_Assignment:_
Apart from the images, every record here needs to be copied exactly.

═══ Data to examine

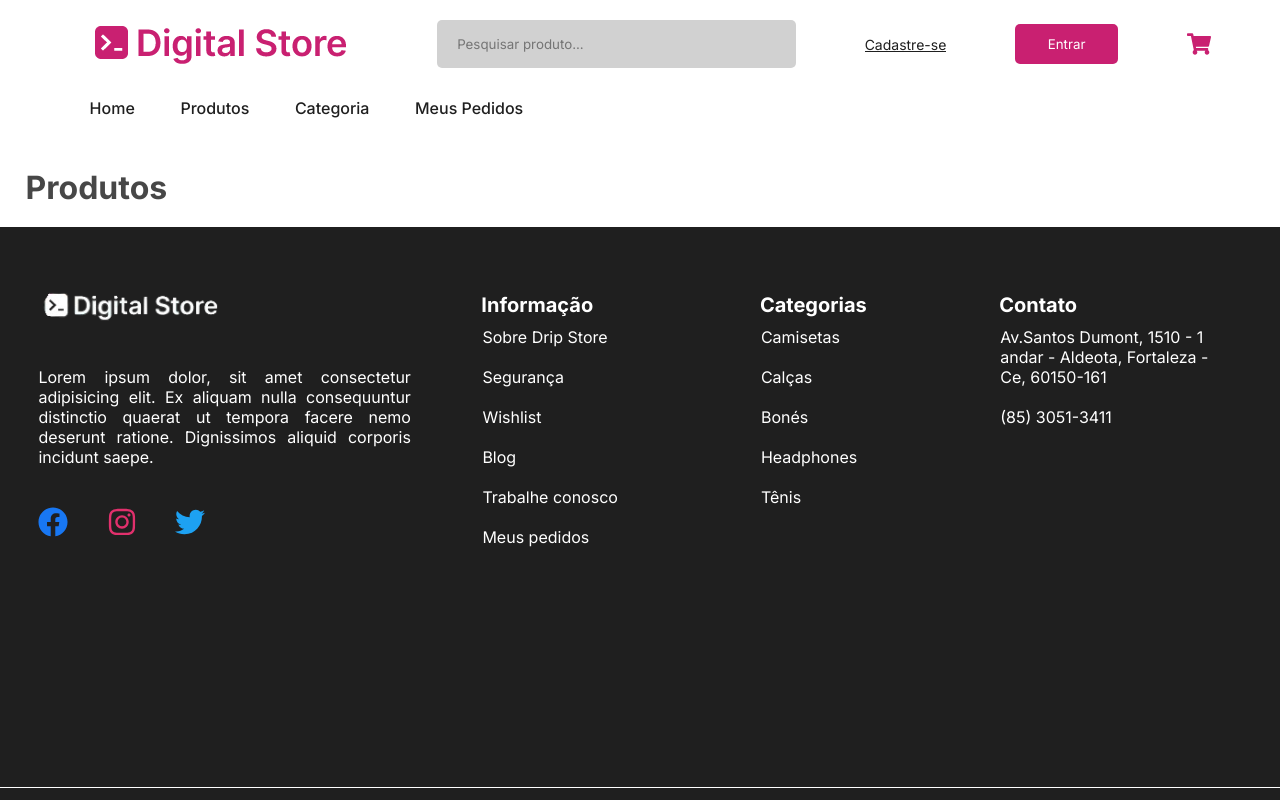
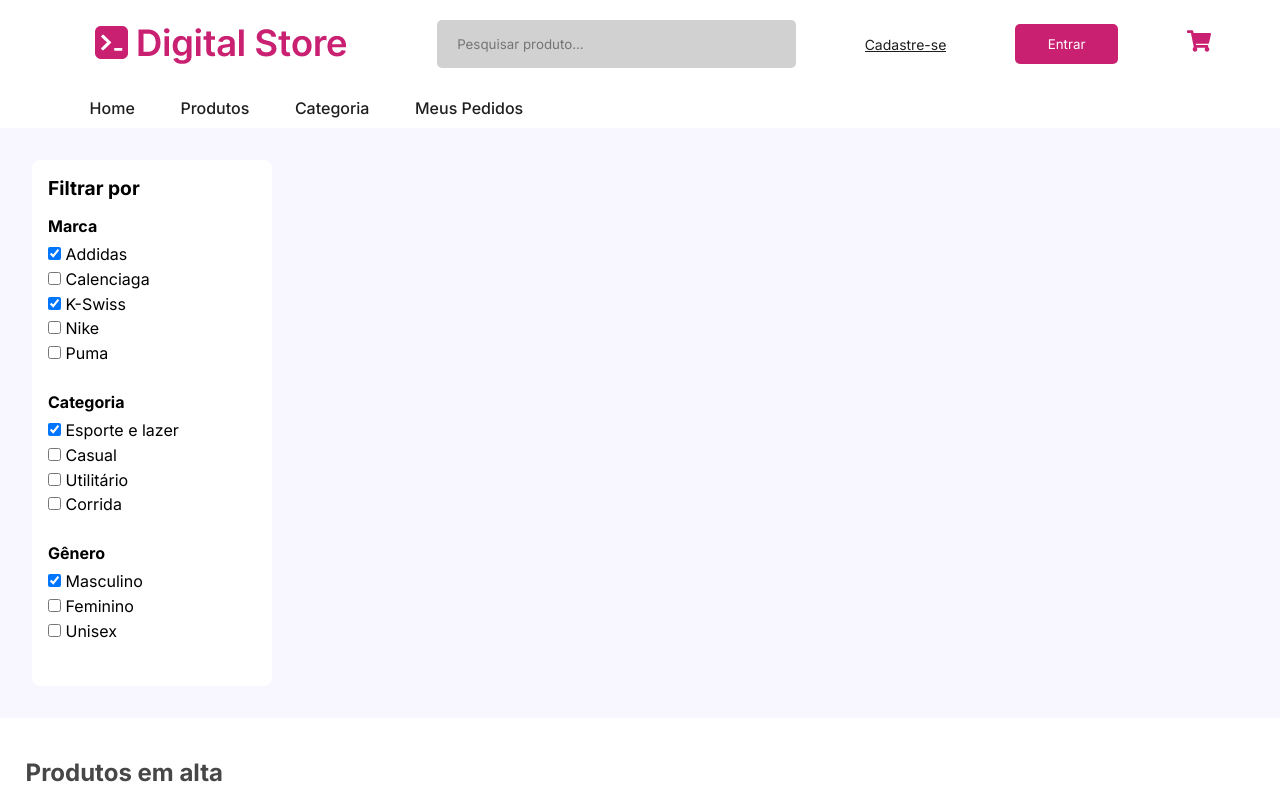
Before and after one commit to DevDeived/React_Deived, a React (Vite) app: page /produtos in a window 1280 px wide. Shown: the top 800 px of the page. Built offline with nearby package versions, Linux system fonts and the light colour scheme.

Commit message:
HomePage finalizada

```diff
--- a/src/Components/Footer/Footer.css
+++ b/src/Components/Footer/Footer.css
@@ -69,5 +69,4 @@
   margin-top: 0.1vh;
   background-color: #1f1f1f;
   color: white;
-  margin-bottom: 10vh;
 }
--- a/src/Components/HeaderHome/Header.css
+++ b/src/Components/HeaderHome/Header.css
@@ -66,6 +66,16 @@
   color: #00bfff;
 }
 
+#HomePage p{
+  color: #c92071;
+  font-size: 24px;
+  cursor: pointer;
+}
+
+#HomePage p:hover{
+  color: #eb7bb1;
+}
+
 #homelist li {
   display: flex;
   align-items: center;
--- a/src/Components/HeaderHome/Header.jsx
+++ b/src/Components/HeaderHome/Header.jsx
@@ -11,7 +11,7 @@ function Header() {
           <input type="text" placeholder="Pesquisar produto..." />
           <a href="">Cadastre-se</a>
           <button>Entrar</button>
-          <FaShoppingCart color="#c92071" size={24} />
+          <p><FaShoppingCart /></p>
         </div>
 
         <div id="headerNav">
--- a/src/Components/LoginBody/LoginBody.css
+++ b/src/Components/LoginBody/LoginBody.css
@@ -1,7 +1,7 @@
 @import url('https://fonts.googleapis.com/css2?family=Inter:ital,opsz,wght@0,14..32,100..900;1,14..32,100..900&family=Open+Sans:ital,wght@0,300..800;1,300..800&family=Roboto:ital,wght@0,100..900;1,100..900&display=swap');
 
 *{
-  overflow-x: hidden ;
+
   font-family: "Inter", sans-serif;
 }
 #loginBody {
@@ -12,6 +12,7 @@
   align-items: center;
   justify-content: center;
   gap: 10vw;
+
 }
 
 #loginBodyTenis img{
@@ -25,17 +26,20 @@
   border-radius: 5px;
   width: 30vw;
   height: 60vh;
+
 }
 
 #loginTitles {
   padding-left: 2vw;
-  padding-top: 3vh;
+  padding-top: 2vh;
+  overflow: hidden;
 }
 
 #loginTitles h1 {
   font-weight: 700;
   font-size: 28px;
   margin-bottom: 1vh;
+
 }
 
 #loginTitles p {
@@ -53,13 +57,14 @@
   flex-direction: column;
   padding-left: 2vw;
   padding-top: 4vh;
+
 }
 
 #inputLognForm label {
   font-size: 10px;
   color: #1f1f1f;
   font-weight: bold;
-  padding-bottom: 2vh;
+  padding-bottom: 1vh;
 }
 
 #inputLognForm input{
--- a/src/Components/ProdutosEmAlta/ProdutosEmAltas.css
+++ b/src/Components/ProdutosEmAlta/ProdutosEmAltas.css
@@ -4,9 +4,16 @@
   width: 100%;
   height: 80vh;
   display: grid;
-  justify-content: center;
-  align-items: center;
+  grid-template-columns: repeat(auto-fill, minmax(180px, 1fr));
+  gap: 1.5rem;
+  flex: 1;
 
+}
+.layoutProdutos {
+  display: flex;
+  gap: 2rem;
+  padding: 2rem;
+  align-items: flex-start;
 }
 
 h1{
@@ -40,3 +47,72 @@ h1{
   filter: brightness(0.9);
   box-shadow: 0 6px 16px rgba(0, 0, 0, 0.4);
 }
+
+.produtos-em-altas {
+  display: grid;
+  grid-template-columns: repeat(auto-fill, minmax(180px, 1fr));
+  gap: 1.5rem;
+  flex: 1;
+  width: 100%;
+  padding: 20px;
+  box-sizing: border-box;
+}
+
+.card-produto {
+  background: white;
+  border-radius: 8px;
+  padding: 1rem;
+  text-align: center;
+  font-family: 'Open Sans', sans-serif;
+  position: relative;
+}
+
+.card-produto img {
+  width: 100%;
+  height: auto;
+  background-color: #968e8e33;
+  padding: 1vw;
+  transition: all 0.3s ease;
+}
+
+.card-produto img:hover {
+  transform: scale(1.02);
+  filter: brightness(0.9);
+  box-shadow: 0 6px 16px rgba(0, 0, 0, 0.4);
+}
+
+.tag-desconto {
+  position: absolute;
+  top: 0.5rem;
+  left: 0.5rem;
+  background: #c4ff65;
+  padding: 0.25rem 0.5rem;
+  font-size: 0.75rem;
+  border-radius: 4px;
+}
+
+.categoria {
+  font-size: 0.8rem;
+  color: gray;
+  margin-top: 0.5rem;
+}
+
+.card-produto h3 {
+  font-size: 1rem;
+  margin: 0.25rem 0;
+}
+
+.preco {
+  font-size: 1rem;
+}
+
+.preco-original {
+  text-decoration: line-through;
+  color: #aaa;
+  margin-right: 0.5rem;
+}
+
+.preco-atual {
+  color: black;
+  font-weight: bold;
+}
--- a/src/Pages/DetalhesProdutos.jsx
+++ b/src/Pages/DetalhesProdutos.jsx
@@ -1,11 +1,43 @@
 import Footer from "../Components/Footer/Footer";
 import Header from "../Components/HeaderHome/Header";
+import ProdutosEmAltas from "../Components/ProdutosEmAlta/ProdutosEmAltas";
+import "./DetalhesProdutosPage.css"
 
 function DetalhesProdutosPage() {
   return (
     <>
       <Header />
-      <h1>Produtos</h1>
+
+      <div className="layoutProdutos">
+        <aside className="filtros">
+          <h3>Filtrar por</h3>
+
+          <div className="filtro">
+            <strong>Marca</strong>
+            <label><input type="checkbox" defaultChecked /> Addidas</label>
+            <label><input type="checkbox" /> Calenciaga</label>
+            <label><input type="checkbox" defaultChecked /> K-Swiss</label>
+            <label><input type="checkbox" /> Nike</label>
+            <label><input type="checkbox" /> Puma</label>
+          </div>
+
+          <div className="filtro">
+            <strong>Categoria</strong>
+            <label><input type="checkbox" defaultChecked /> Esporte e lazer</label>
+            <label><input type="checkbox" /> Casual</label>
+            <label><input type="checkbox" /> Utilitário</label>
+            <label><input type="checkbox" /> Corrida</label>
+          </div>
+
+          <div className="filtro">
+            <strong>Gênero</strong>
+            <label><input type="checkbox" defaultChecked /> Masculino</label>
+            <label><input type="checkbox" /> Feminino</label>
+            <label><input type="checkbox" /> Unisex</label>
+          </div>
+        </aside>
+      </div>
+      <ProdutosEmAltas />
       <Footer />
     </>
   );
--- /dev/null
+++ b/src/Pages/DetalhesProdutosPage.css
@@ -0,0 +1,33 @@
+.layoutProdutos {
+  display: flex;
+  padding: 2rem;
+  gap: 2rem;
+  background: #f8f6ff;
+}
+
+.filtros {
+  width: 240px;
+  background: white;
+  padding: 1rem;
+  border-radius: 8px;
+  font-family: sans-serif;
+}
+
+.filtros h3 {
+  margin-bottom: 1rem;
+  font-size: 1.2rem;
+}
+
+.filtro {
+  margin-bottom: 1.5rem;
+}
+
+.filtro strong {
+  display: block;
+  margin-bottom: 0.5rem;
+}
+
+.filtro label {
+  display: block;
+  margin-bottom: 0.3rem;
+}
```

══════

_Worked solution:_
Before and after one commit to DevDeived/React_Deived, a React (Vite) app: page /produtos in a window 1280 px wide. Shown: the top 800 px of the page. Built offline with nearby package versions, Linux system fonts and the light colour scheme.

Commit message:
HomePage finalizada

```diff
--- a/src/Components/Footer/Footer.css
+++ b/src/Components/Footer/Footer.css
@@ -69,5 +69,4 @@
   margin-top: 0.1vh;
   background-color: #1f1f1f;
   color: white;
-  margin-bottom: 10vh;
 }
--- a/src/Components/HeaderHome/Header.css
+++ b/src/Components/HeaderHome/Header.css
@@ -66,6 +66,16 @@
   color: #00bfff;
 }
 
+#HomePage p{
+  color: #c92071;
+  font-size: 24px;
+  cursor: pointer;
+}
+
+#HomePage p:hover{
+  color: #eb7bb1;
+}
+
 #homelist li {
   display: flex;
   align-items: center;
--- a/src/Components/HeaderHome/Header.jsx
+++ b/src/Components/HeaderHome/Header.jsx
@@ -11,7 +11,7 @@ function Header() {
           <input type="text" placeholder="Pesquisar produto..." />
           <a href="">Cadastre-se</a>
           <button>Entrar</button>
-          <FaShoppingCart color="#c92071" size={24} />
+          <p><FaShoppingCart /></p>
         </div>
 
         <div id="headerNav">
--- a/src/Components/LoginBody/LoginBody.css
+++ b/src/Components/LoginBody/LoginBody.css
@@ -1,7 +1,7 @@
 @import url('https://fonts.googleapis.com/css2?family=Inter:ital,opsz,wght@0,14..32,100..900;1,14..32,100..900&family=Open+Sans:ital,wght@0,300..800;1,300..800&family=Roboto:ital,wght@0,100..900;1,100..900&display=swap');
 
 *{
-  overflow-x: hidden ;
+
   font-family: "Inter", sans-serif;
 }
 #loginBody {
@@ -12,6 +12,7 @@
   align-items: center;
   justify-content: center;
   gap: 10vw;
+
 }
 
 #loginBodyTenis img{
@@ -25,17 +26,20 @@
   border-radius: 5px;
   width: 30vw;
   height: 60vh;
+
 }
 
 #loginTitles {
   padding-left: 2vw;
-  padding-top: 3vh;
+  padding-top: 2vh;
+  overflow: hidden;
 }
 
 #loginTitles h1 {
   font-weight: 700;
   font-size: 28px;
   margin-bottom: 1vh;
+
 }
 
 #loginTitles p {
@@ -53,13 +57,14 @@
   flex-direction: column;
   padding-left: 2vw;
   padding-top: 4vh;
+
 }
 
 #inputLognForm label {
   font-size: 10px;
   color: #1f1f1f;
   font-weight: bold;
-  padding-bottom: 2vh;
+  padding-bottom: 1vh;
 }
 
 #inputLognForm input{
--- a/src/Components/ProdutosEmAlta/ProdutosEmAltas.css
+++ b/src/Components/ProdutosEmAlta/ProdutosEmAltas.css
@@ -4,9 +4,16 @@
   width: 100%;
   height: 80vh;
   display: grid;
-  justify-content: center;
-  align-items: center;
+  grid-template-columns: repeat(auto-fill, minmax(180px, 1fr));
+  gap: 1.5rem;
+  flex: 1;
 
+}
+.layoutProdutos {
+  display: flex;
+  gap: 2rem;
+  padding: 2rem;
+  align-items: flex-start;
 }
 
 h1{
@@ -40,3 +47,72 @@ h1{
   filter: brightness(0.9);
   box-shadow: 0 6px 16px rgba(0, 0, 0, 0.4);
 }
+
+.produtos-em-altas {
+  display: grid;
+  grid-template-columns: repeat(auto-fill, minmax(180px, 1fr));
+  gap: 1.5rem;
+  flex: 1;
+  width: 100%;
+  padding: 20px;
+  box-sizing: border-box;
+}
+
+.card-produto {
+  background: white;
+  border-radius: 8px;
+  padding: 1rem;
+  text-align: center;
+  font-family: 'Open Sans', sans-serif;
+  position: relative;
+}
+
+.card-produto img {
+  width: 100%;
+  height: auto;
+  background-color: #968e8e33;
+  padding: 1vw;
+  transition: all 0.3s ease;
+}
+
+.card-produto img:hover {
+  transform: scale(1.02);
+  filter: brightness(0.9);
+  box-shadow: 0 6px 16px rgba(0, 0, 0, 0.4);
+}
+
+.tag-desconto {
+  position: absolute;
+  top: 0.5rem;
+  left: 0.5rem;
+  background: #c4ff65;
+  padding: 0.25rem 0.5rem;
+  font-size: 0.75rem;
+  border-radius: 4px;
+}
+
+.categoria {
+  font-size: 0.8rem;
+  color: gray;
+  margin-top: 0.5rem;
+}
+
+.card-produto h3 {
+  font-size: 1rem;
+  margin: 0.25rem 0;
+}
+
+.preco {
+  font-size: 1rem;
+}
+
+.preco-original {
+  text-decoration: line-through;
+  color: #aaa;
+  margin-right: 0.5rem;
+}
+
+.preco-atual {
+  color: black;
+  font-weight: bold;
+}
--- a/src/Pages/DetalhesProdutos.jsx
+++ b/src/Pages/DetalhesProdutos.jsx
@@ -1,11 +1,43 @@
 import Footer from "../Components/Footer/Footer";
 import Header from "../Components/HeaderHome/Header";
+import ProdutosEmAltas from "../Components/ProdutosEmAlta/ProdutosEmAltas";
+import "./DetalhesProdutosPage.css"
 
 function DetalhesProdutosPage() {
   return (
     <>
       <Header />
-      <h1>Produtos</h1>
+
+      <div className="layoutProdutos">
+        <aside className="filtros">
+          <h3>Filtrar por</h3>
+
+          <div className="filtro">
+            <strong>Marca</strong>
+            <label><input type="checkbox" defaultChecked /> Addidas</label>
+            <label><input type="checkbox" /> Calenciaga</label>
+            <label><input type="checkbox" defaultChecked /> K-Swiss</label>
+            <label><input type="checkbox" /> Nike</label>
+            <label><input type="checkbox" /> Puma</label>
+          </div>
+
+          <div className="filtro">
+            <strong>Categoria</strong>
+            <label><input type="checkbox" defaultChecked /> Esporte e lazer</label>
+            <label><input type="checkbox" /> Casual</label>
+            <label><input type="checkbox" /> Utilitário</label>
+            <label><input type="checkbox" /> Corrida</label>
+          </div>
+
+          <div className="filtro">
+            <strong>Gênero</strong>
+            <label><input type="checkbox" defaultChecked /> Masculino</label>
+            <label><input type="checkbox" /> Feminino</label>
+            <label><input type="checkbox" /> Unisex</label>
+          </div>
+        </aside>
+      </div>
+      <ProdutosEmAltas />
       <Footer />
     </>
   );
--- /dev/null
+++ b/src/Pages/DetalhesProdutosPage.css
@@ -0,0 +1,33 @@
+.layoutProdutos {
+  display: flex;
+  padding: 2rem;
+  gap: 2rem;
+  background: #f8f6ff;
+}
+
+.filtros {
+  width: 240px;
+  background: white;
+  padding: 1rem;
+  border-radius: 8px;
+  font-family: sans-serif;
+}
+
+.filtros h3 {
+  margin-bottom: 1rem;
+  font-size: 1.2rem;
+}
+
+.filtro {
+  margin-bottom: 1.5rem;
+}
+
+.filtro strong {
+  display: block;
+  margin-bottom: 0.5rem;
+}
+
+.filtro label {
+  display: block;
+  margin-bottom: 0.3rem;
+}
```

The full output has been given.